The work of The Underground Detective may always have room for some surprises, but it’s rare that an assignment seeking out an old foundation can involve a search of the nighttime skies. On a day-to-day basis, the norm for our underground searches involves utility locating and mapping, vacuum excavation, grave site detection, or sewer inspections. So, it’s rather unusual to be looking underground for something that once served as examination of the heavens.
In the case of a recent assignment, the celestial examination was that of the Cincinnati Latitude Observatory which operated from 1899 to 1915. The observatory was part of a system of an early international astronomical program supporting geodesy research.

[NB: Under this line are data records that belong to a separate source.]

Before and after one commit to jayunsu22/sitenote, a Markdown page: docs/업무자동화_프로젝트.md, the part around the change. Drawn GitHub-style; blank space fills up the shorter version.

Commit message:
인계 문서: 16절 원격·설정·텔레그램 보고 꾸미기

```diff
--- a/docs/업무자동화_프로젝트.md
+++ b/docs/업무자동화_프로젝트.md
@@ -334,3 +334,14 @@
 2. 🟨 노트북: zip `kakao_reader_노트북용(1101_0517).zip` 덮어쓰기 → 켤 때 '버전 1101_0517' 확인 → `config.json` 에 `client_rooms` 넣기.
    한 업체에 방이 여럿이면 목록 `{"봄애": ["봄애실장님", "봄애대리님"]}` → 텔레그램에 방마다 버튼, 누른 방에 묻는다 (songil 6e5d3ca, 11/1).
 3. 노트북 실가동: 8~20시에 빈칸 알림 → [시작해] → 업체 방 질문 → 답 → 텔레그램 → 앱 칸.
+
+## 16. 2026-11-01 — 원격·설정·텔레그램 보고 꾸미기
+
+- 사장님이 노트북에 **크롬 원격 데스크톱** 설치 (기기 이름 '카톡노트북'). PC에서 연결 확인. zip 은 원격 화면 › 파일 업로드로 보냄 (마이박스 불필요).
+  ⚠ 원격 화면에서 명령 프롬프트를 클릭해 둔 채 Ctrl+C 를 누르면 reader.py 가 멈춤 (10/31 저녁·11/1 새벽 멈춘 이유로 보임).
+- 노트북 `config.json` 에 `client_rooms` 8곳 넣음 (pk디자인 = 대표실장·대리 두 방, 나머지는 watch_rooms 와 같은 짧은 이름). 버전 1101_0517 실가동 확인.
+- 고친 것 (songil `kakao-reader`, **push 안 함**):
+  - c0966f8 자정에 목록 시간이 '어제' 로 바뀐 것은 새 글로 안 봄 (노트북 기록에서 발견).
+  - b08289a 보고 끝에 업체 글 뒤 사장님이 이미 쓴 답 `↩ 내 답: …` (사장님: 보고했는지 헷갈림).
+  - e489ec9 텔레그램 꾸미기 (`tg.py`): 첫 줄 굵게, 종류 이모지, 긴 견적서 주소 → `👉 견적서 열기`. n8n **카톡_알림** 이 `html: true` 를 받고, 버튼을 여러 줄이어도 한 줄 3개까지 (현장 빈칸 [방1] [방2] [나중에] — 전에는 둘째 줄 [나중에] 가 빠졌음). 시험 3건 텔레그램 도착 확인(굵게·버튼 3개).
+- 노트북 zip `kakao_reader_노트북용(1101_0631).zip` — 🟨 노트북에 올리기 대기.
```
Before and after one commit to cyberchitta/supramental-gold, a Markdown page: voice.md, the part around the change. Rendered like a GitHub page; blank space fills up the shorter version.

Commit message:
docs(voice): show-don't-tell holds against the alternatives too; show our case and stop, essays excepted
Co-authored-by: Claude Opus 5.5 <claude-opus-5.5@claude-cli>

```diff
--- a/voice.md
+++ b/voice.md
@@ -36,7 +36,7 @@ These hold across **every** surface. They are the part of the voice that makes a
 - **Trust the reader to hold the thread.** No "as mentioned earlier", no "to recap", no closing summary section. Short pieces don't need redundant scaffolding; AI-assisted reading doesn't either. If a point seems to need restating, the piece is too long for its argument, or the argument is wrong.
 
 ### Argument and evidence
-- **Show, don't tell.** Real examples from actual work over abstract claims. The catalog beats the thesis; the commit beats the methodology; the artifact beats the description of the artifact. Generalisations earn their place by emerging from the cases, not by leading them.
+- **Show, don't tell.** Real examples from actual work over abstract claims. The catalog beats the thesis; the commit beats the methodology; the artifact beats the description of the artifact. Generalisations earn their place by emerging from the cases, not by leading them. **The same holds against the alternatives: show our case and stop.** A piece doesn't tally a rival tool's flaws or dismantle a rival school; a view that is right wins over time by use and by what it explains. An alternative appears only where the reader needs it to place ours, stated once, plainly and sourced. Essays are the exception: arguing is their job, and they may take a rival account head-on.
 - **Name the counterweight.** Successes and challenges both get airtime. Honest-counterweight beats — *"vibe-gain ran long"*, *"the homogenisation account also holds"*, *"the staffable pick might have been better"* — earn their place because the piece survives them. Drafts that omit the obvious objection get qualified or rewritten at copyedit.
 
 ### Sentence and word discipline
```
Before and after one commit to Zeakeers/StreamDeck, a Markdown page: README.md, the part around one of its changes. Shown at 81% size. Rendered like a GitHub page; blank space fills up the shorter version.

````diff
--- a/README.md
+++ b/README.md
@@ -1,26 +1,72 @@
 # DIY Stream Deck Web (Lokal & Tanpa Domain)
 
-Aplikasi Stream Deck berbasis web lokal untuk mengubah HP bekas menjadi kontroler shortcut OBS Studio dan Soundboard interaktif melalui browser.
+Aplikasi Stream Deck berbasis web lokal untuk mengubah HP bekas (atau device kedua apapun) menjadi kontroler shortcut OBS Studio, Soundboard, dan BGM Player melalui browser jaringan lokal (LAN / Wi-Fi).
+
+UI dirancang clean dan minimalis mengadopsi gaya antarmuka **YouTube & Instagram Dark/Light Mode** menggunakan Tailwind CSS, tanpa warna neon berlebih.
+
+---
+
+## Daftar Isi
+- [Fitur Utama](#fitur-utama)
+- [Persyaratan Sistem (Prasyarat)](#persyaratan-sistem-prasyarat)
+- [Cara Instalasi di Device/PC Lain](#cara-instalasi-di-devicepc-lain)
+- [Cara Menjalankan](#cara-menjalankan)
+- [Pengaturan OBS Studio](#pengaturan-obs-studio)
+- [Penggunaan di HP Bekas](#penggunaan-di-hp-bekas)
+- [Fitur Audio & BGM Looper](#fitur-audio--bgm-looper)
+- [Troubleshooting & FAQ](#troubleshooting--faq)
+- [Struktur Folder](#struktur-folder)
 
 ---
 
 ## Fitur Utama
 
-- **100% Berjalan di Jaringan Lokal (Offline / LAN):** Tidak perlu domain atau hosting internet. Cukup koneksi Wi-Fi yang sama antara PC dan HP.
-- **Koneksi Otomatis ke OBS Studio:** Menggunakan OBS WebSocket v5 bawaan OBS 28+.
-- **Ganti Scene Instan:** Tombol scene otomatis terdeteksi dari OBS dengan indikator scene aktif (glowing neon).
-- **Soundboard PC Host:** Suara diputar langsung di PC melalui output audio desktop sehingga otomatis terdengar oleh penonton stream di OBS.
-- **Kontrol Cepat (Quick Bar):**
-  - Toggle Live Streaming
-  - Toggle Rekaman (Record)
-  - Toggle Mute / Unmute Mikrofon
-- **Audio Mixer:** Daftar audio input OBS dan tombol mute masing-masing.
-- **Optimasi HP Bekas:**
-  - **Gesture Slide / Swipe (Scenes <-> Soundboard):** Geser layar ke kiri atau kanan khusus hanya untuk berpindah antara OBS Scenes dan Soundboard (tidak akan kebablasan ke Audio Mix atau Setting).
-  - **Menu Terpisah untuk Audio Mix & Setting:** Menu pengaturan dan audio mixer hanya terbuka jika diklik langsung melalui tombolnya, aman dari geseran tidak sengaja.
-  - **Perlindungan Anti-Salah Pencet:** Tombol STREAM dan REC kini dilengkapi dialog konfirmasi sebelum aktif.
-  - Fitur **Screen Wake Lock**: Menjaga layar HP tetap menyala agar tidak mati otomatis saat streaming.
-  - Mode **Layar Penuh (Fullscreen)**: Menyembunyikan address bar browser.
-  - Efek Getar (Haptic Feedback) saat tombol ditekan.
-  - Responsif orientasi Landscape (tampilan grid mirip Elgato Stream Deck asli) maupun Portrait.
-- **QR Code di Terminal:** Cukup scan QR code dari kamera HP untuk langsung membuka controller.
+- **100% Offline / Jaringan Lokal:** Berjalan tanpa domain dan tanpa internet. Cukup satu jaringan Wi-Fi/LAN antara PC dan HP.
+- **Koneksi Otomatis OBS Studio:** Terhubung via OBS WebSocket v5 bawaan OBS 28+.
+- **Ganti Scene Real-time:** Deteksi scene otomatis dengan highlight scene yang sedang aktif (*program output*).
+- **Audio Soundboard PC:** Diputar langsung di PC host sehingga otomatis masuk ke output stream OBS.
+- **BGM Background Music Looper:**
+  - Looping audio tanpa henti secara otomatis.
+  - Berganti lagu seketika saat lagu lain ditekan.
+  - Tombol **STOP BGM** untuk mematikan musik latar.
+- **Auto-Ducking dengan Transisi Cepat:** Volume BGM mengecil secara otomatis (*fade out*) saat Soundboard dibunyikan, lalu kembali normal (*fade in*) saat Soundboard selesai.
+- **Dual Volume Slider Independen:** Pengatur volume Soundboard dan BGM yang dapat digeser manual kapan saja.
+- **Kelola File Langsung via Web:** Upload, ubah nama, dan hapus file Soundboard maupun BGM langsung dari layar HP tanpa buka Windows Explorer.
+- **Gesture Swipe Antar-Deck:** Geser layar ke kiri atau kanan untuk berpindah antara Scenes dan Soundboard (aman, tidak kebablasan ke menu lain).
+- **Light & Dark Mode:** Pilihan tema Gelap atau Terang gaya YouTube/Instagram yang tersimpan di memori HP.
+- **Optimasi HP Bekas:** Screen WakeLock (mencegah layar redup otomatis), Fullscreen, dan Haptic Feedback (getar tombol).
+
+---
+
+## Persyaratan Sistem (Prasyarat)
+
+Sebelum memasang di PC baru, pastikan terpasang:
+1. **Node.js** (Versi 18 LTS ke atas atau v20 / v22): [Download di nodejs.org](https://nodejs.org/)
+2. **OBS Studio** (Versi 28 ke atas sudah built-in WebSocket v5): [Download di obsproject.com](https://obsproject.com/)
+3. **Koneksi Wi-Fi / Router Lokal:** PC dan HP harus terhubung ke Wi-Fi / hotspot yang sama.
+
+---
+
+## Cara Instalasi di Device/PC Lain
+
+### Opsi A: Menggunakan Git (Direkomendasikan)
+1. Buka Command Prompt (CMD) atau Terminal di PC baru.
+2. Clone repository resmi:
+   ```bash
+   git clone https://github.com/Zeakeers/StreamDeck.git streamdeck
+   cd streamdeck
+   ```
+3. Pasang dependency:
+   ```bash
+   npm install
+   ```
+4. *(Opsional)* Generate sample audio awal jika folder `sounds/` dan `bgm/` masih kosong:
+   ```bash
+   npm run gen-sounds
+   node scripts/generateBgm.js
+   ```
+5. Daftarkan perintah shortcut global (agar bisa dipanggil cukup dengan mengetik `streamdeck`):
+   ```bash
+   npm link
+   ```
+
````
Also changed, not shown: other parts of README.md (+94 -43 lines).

If you don’t recall geodesy from your grade school or high school science programs, it’s possible that it wasn’t included. Geodesy, a branch of mathematics that deals with measuring several properties of the earth, including its shape, its orientation in space and its gravity field. The latitude observatories measured the “wobble” of the earth on its axis and that research is part of the foundation of GPS technology.
Six observatories, including the one in Cincinnati, held positions around the globe on roughly the 39th parallel. Two observatories besides the one in Cincinnati were located in the United States, with one in Gaithersburg, MD and the other in Ukiah, California. Outside the U.S., the latitude observatory locations were Mizusawa, Iwate in Japan, Charjui, Turkestan and Carloforte, Italy.
Ground Penetrating Radar Locates the Telescope Pillar
Dave Doyle, of Base 9 Geodetic Consulting Services, provided this background about the observatory and the role The Underground Detective’s ground penetrating radar had in successfully locating the remains of the foundation of the telescope pillar for the Cincinnati Latitude Observatory.
“I personally am very grateful for your support of our effort to recover the foundation for the telescope pillar for the Cincinnati Latitude Observatory…We have been in negotiation with the Cincinnati Observatory and the University of Cincinnati for the past two years to try and recover and eventually remark and commemorate this site for its contribution to the science of geodesy and specifically its role in helping determine the magnitude of how the earth wobbles on its axis. The pier that supported the telescope here had been removed many years ago, and there was nothing at ground level that gives any indication of its location.
This unusual and fascinating project came by way of the Professional Land Surveyors of Ohio (PLSO), who had agreed to help out the Surveyor’s Historical Society as a volunteer community outreach project. Dave, who had been involved with the latitude observatory program at the National Geodetic Survey, was aware of the Cincinnati site, and made contact with the Cincinnati Observatory Center about the possibility of locating the foundation for the telescope pillar.
The project required approval from University of Cincinnati, who owns the site on which the Cincinnati Latitude Observatory stood. While it took a couple years to obtain that approval, it was only a matter of minutes for The Underground Detective to locate the telescope pillar foundation.
Dave reflected, “We thought we had a pretty good idea of where it was, but your GPR really helped nail it down. We were very lucky that the remains were quite shallow. We had anticipated that it could have been several feet.”
A short video about the Gaithersburg latitude observatory site provides insight about how the one in Cincinnati would have looked and operated. Just consider that Cincinnati, along with this site in Gaithersburg, MD, was a part of network of observatories around the globe that served a common international scientific research objective.
For The Underground Detective, this was more than a search beneath the soil. It was a look back in time, around the world and out to the stars, all at once!